All lines holding the string "light" should be copied from the data below.
┄┄┄┄┄┄┄┄┄┄┄┄┄┄┄┄┄┄┄┄
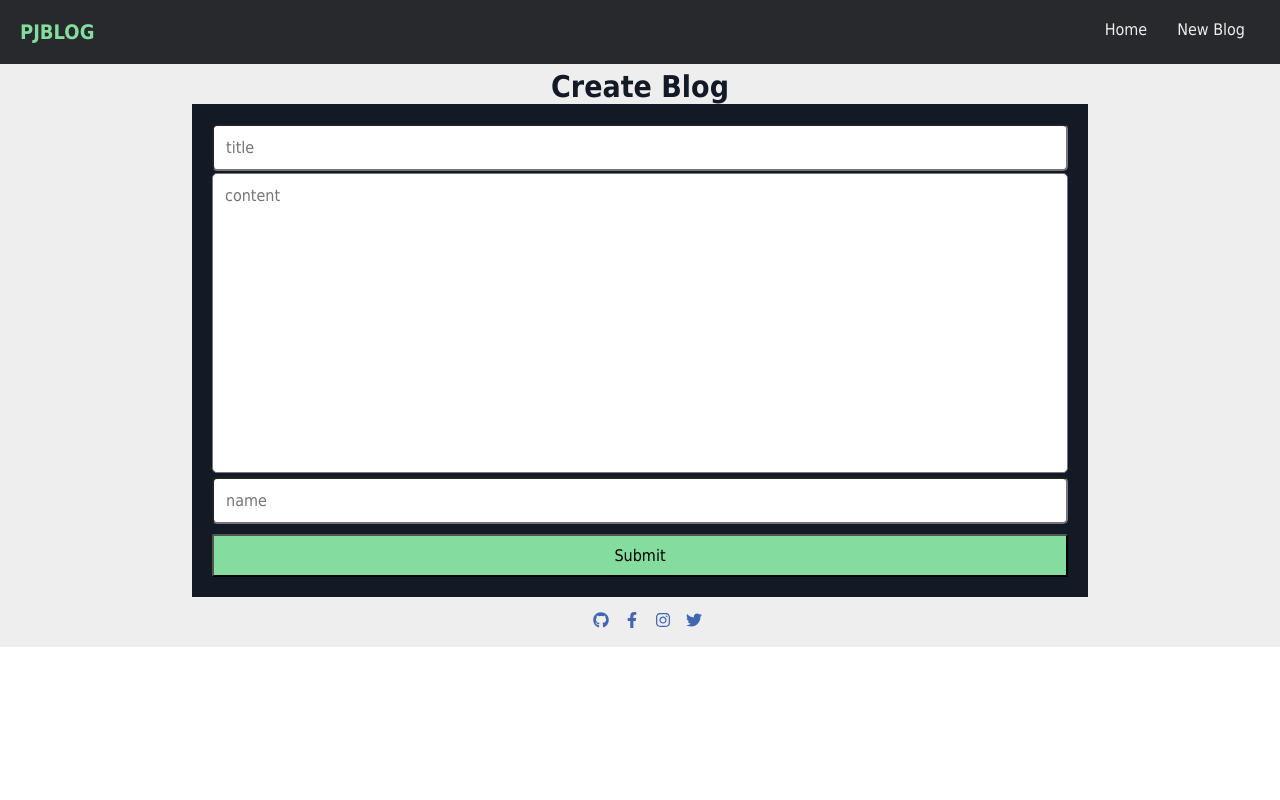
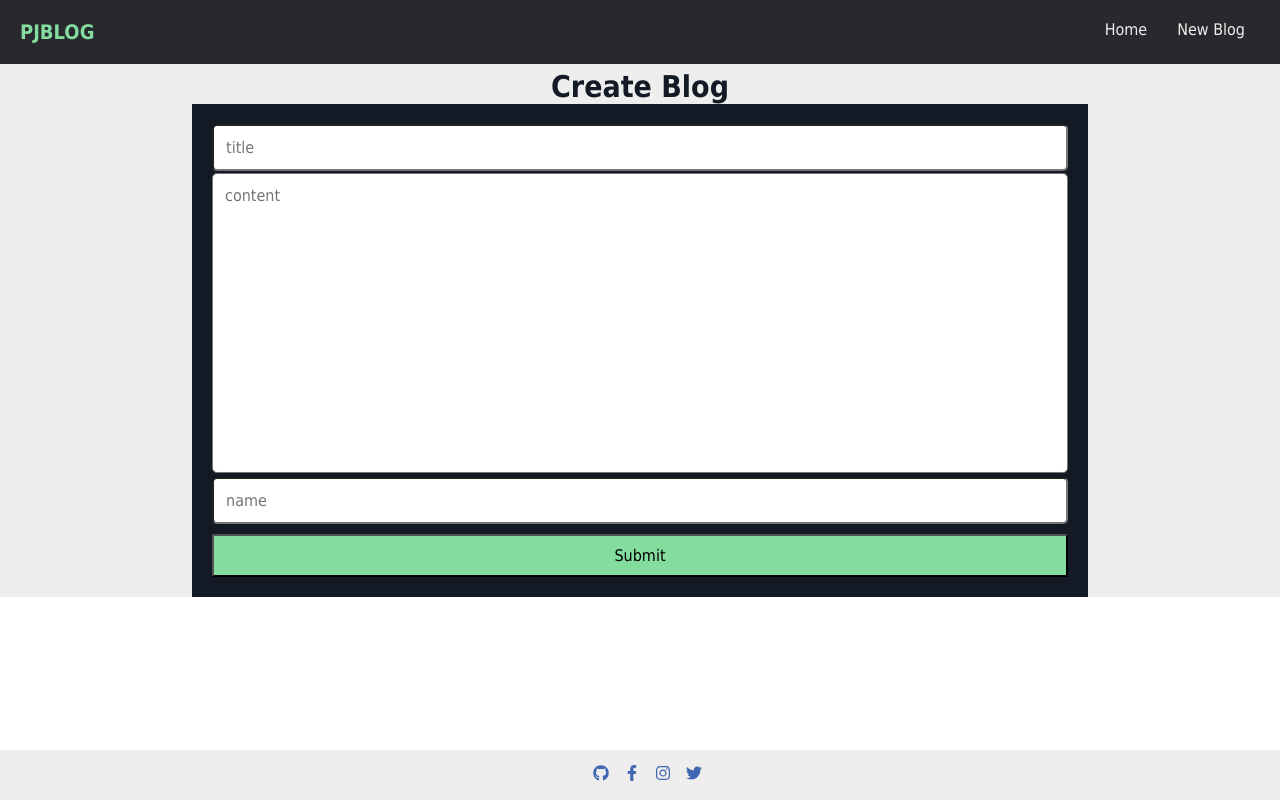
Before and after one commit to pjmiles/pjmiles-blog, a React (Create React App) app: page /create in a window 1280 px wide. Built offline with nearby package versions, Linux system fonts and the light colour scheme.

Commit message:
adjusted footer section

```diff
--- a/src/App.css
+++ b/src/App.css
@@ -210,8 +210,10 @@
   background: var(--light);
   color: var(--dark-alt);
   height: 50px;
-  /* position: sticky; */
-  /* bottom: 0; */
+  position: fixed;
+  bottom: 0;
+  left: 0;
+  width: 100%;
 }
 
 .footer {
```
┄┄┄┄┄┄┄┄┄┄┄┄┄┄┄┄┄┄┄┄
EXPECTED OUTPUT
Before and after one commit to pjmiles/pjmiles-blog, a React (Create React App) app: page /create in a window 1280 px wide. Built offline with nearby package versions, Linux system fonts and the light colour scheme.
   background: var(--light);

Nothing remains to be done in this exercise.